Allah – the name means simply “The God” – was the supreme creator-god of the polytheistic pantheon of pre-Islamic Arabia. Mohammed’s revelation was that Allah is identical with Yahweh and the true God, but all the other gods of the Arabs were false – their worship must be discontinued, their idols smashed. And so it was done. But what about Allah? If the other gods had idols, why not Allah?
According to Jack Chick, Allah was originally a pagan moon god http://www.chick.com/reading/tracts/0042/0042_01.asp (:rolleyes:) but otherwise there is little evidence. Were there any idols by Hebrews of YHWH?
What I was able to understand is that any attempt to depict something that is primarily defined as spirit will inevitably lead to reduction of it as 99% of it would not be represented. And thus, any depiction, if created, is interpreted as unnecessary amplification of miniscule 1%, it can never be formed to be a true representation, and if insisted on that depictions as true, leads to idolatry. So you either go 0% which is no idol at all or 100% which is impossible, ergo, no idols.
I guess one could ask that a difference between a concept and its representation is made but then it becomes a question of whose representative image is the right one – what makes your image better than mine, is it more inclusive, is it better drawing, is it in color etc. Which means you would have various ideas on what the depiction would be so, again, you are in the idolatry field.
Also, the previous gods had idols because people at that time did not know any better. Until, the Prophet came along. I would add that smashing previous gods and idols seems like a reasonable action once you are on top.

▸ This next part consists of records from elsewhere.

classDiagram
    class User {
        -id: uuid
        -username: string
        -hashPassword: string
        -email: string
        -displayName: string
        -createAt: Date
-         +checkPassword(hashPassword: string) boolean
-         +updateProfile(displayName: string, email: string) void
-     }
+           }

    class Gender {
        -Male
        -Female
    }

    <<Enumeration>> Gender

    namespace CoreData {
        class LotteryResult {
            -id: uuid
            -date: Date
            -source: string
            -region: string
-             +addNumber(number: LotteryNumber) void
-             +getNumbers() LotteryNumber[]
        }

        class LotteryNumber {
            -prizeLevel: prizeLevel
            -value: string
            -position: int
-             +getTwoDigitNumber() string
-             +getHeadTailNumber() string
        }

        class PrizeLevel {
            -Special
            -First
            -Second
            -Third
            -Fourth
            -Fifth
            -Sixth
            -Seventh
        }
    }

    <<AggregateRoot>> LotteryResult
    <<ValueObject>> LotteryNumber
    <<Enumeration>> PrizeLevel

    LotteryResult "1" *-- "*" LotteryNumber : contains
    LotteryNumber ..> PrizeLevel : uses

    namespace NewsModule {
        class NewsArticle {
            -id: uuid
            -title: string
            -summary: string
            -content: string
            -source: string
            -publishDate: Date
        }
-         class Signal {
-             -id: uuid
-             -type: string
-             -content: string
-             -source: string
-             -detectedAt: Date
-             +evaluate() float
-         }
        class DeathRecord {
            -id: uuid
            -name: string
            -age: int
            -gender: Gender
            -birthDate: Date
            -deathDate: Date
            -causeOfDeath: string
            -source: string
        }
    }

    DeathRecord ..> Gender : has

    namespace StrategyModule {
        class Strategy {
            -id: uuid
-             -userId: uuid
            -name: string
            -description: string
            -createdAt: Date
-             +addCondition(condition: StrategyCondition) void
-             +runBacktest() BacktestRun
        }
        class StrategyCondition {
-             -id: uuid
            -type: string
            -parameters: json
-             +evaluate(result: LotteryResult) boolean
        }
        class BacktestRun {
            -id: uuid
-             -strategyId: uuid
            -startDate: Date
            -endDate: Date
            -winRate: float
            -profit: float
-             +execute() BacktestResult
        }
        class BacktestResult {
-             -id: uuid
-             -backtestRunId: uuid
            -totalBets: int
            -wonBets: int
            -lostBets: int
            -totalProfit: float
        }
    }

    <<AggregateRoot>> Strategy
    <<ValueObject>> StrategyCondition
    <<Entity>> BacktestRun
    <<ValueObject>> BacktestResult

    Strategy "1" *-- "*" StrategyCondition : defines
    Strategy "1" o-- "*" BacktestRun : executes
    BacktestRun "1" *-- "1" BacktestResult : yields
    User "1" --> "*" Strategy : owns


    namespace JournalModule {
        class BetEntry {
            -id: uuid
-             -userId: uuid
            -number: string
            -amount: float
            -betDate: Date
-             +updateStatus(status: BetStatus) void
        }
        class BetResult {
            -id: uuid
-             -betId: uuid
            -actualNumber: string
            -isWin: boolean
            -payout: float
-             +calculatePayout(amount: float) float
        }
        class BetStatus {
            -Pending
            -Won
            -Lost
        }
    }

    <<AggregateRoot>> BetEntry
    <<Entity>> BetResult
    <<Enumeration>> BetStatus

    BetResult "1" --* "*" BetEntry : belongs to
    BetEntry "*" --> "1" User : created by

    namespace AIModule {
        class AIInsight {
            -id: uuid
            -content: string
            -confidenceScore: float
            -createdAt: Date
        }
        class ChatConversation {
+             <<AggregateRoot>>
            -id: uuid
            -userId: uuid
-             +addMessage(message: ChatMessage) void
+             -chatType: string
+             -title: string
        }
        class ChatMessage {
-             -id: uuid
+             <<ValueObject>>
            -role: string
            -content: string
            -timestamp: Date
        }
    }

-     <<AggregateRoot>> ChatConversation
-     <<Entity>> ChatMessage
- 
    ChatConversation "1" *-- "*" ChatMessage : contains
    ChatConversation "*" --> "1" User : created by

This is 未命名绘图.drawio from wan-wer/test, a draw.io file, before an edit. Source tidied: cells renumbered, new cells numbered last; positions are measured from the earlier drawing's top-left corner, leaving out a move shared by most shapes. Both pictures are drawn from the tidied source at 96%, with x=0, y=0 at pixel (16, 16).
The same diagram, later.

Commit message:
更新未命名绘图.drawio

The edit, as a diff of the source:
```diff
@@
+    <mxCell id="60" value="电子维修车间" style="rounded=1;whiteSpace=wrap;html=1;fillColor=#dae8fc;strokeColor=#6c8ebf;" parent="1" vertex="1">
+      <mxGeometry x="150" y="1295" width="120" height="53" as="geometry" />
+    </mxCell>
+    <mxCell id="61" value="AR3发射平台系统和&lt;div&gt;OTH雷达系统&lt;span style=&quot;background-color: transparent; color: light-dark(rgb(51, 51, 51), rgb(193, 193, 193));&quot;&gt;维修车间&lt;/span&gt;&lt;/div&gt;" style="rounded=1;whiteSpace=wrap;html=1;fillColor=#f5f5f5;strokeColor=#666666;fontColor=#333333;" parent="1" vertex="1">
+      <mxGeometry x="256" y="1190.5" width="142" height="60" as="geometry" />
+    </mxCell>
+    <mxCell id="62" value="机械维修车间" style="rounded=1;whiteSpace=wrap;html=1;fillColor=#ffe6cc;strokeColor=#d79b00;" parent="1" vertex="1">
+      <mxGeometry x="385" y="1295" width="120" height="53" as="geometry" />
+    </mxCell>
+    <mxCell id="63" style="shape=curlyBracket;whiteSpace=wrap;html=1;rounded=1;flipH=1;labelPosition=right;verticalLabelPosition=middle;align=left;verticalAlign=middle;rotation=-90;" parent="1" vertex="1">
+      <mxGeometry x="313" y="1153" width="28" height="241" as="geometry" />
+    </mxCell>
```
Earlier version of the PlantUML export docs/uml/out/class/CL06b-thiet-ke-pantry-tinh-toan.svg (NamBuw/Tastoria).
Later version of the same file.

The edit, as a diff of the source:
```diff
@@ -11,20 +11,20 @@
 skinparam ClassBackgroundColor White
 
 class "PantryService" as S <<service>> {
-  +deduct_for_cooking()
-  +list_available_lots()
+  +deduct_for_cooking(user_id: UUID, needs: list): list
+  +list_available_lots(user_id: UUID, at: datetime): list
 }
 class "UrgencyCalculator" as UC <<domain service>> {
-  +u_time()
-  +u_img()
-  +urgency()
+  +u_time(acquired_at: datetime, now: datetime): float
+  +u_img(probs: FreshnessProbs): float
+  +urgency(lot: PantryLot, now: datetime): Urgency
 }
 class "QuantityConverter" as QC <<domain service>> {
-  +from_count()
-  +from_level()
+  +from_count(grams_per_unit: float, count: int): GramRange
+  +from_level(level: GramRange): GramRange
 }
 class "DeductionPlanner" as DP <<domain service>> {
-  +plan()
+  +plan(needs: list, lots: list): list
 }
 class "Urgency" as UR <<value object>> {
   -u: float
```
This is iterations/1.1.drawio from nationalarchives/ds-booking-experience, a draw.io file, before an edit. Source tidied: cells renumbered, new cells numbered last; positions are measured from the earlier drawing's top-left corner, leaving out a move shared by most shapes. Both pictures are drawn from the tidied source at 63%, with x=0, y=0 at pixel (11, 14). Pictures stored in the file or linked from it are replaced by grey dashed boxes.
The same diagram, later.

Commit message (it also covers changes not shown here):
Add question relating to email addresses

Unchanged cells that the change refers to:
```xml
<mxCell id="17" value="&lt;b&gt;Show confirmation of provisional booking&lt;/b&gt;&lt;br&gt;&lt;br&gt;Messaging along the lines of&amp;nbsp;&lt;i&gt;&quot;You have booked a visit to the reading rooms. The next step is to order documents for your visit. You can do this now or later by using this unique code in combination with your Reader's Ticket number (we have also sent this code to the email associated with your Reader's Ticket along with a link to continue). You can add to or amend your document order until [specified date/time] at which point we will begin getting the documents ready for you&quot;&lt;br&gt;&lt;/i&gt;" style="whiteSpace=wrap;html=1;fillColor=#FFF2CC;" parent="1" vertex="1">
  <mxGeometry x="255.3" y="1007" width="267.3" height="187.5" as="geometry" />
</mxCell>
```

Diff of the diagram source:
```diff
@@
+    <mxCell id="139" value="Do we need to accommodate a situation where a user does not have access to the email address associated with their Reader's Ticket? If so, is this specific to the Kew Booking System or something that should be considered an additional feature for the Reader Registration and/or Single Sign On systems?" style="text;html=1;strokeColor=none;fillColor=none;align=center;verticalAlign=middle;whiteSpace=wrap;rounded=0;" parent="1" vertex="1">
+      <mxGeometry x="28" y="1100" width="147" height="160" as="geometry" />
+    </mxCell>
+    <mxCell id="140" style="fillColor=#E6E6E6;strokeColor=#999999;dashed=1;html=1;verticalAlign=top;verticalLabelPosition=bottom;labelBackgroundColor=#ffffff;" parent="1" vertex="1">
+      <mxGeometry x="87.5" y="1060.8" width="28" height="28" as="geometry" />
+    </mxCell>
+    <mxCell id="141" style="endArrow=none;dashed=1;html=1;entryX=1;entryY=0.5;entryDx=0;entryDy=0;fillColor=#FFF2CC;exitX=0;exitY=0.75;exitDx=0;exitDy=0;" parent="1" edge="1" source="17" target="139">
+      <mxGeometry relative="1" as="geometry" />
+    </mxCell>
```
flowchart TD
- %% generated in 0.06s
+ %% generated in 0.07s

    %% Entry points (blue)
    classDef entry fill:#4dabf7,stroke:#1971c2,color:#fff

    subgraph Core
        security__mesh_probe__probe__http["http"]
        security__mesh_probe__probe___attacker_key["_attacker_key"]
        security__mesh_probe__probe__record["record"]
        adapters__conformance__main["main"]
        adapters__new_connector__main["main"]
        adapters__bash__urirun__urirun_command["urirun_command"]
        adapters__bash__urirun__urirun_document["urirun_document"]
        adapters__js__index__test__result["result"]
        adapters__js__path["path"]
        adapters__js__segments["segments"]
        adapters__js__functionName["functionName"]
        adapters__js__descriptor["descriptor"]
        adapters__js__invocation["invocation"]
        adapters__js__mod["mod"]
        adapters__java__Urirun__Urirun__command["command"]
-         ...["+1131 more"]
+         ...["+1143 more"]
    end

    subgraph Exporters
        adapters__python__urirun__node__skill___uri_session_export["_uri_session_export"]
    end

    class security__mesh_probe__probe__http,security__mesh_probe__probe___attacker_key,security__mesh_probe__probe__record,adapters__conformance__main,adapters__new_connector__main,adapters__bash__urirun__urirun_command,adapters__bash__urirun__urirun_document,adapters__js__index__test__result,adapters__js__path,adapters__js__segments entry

According to several sources, the chief god of the Quraysh who ruled Mecca before Islam (and of the Khuza’a who held it before them) was Hubal, a moon god who was represented by an idol atop the Ka’aba, a human figure of red stone with its right hand broken off and replaced with gold. Arabic paganism is not that well characterized, but Hubal may or may not have been Allah – there are those who hold that Hubal was the son of Al’lat, and Allah her father. Do you have a cite for the identity of pre-Islamic Allah and, y’know, Allah?
The scholar of early Islamic theology Pavel Pavlovitch argued in the Journal of Arabic and Islamic Studies that the notion of a henotheistic Allah (i.e., a predominant but not necessarily unique deity) might have been projected backwards onto pre-Islamic Arabic polytheism (jahiliyya or “ignorance”) by later Muslims:
Whew. Short answer (as far as I can articulate it): There are no reliably attested iconographic representations (idols) of Allah. This is partly because the very idea of Allah in Muslim theology as a supreme and unique deity developed somewhat gradually, simultaneously with the development of the principle of monotheistic aniconism in Islam.
Shorter answer: By the time the mature Muslim concept of Allah was fully formulated, the ban on iconic representation had become an integral part of that concept.
It seems equally certain that Allah was not merely a god in Mecca but was widely regarded as the “high god,” the chief and head of the entire Mecca pantheon, whether this was the result, as has been argued, of a natural progression towards henotheism, or the growing influence of Jews and Christians in the peninsula. The most convincing piece of evidence that it was the latter at work is the fact that of all the gods of Mecca, Allah alone was not represented by an idol.
From Muhammad and the Origins of Islam by F. E. Peters ( 1994, State University of New York ). Additional emphasis added.
So nope, no pre-Islamic idol we know of, at least in Mecca.
ETA: Arggh! Curse you Kimstu!
That was an entertaining read, but I found too many inaccuracies to believe in anything it says. This dude is seriously saying that Jesus created the universe? :rolleyes:
That is an entirely appropriate reaction to a Jack Chick tract. They’re appreciated around here for their entertainment value, but I don’t think you’ll ever see one cited as reliable evidence for anything except perhaps the lunacy of their creator.
To be fair to old Jack, though, that is AFAIK a fairly standard tenet of Christian theology. Jesus is of the same being as God according to the doctrine of the Trinity, so if God created the universe, that means Jesus created the universe.
I’m not arguing in favor of that belief personally, just pointing out that it’s a routine consequence of mainstream Christian doctrine.
Heh heh, sorry about the TLDR. Seriously though, does that mean that Peters’ position is reflecting the phenomenon that Pavlovich describes, where the notion of a pre-Islamic “high god” specifically called Allah is actually derived from assertions by later Muslims rather than directly from the pre-Islamic evidence?
Or is Pavlovich overstating the case somewhat?
'Cause I could see how such a notion would follow from the Muslim position that the supreme veneration of Allah was eternal and innate among humans but got clogged up with belief in subsidiary gods during the Ignorance. On the other hand, I really don’t know what direct evidence about the concept of Allah is available from the pre-Islamic period independent of later Muslim testimony.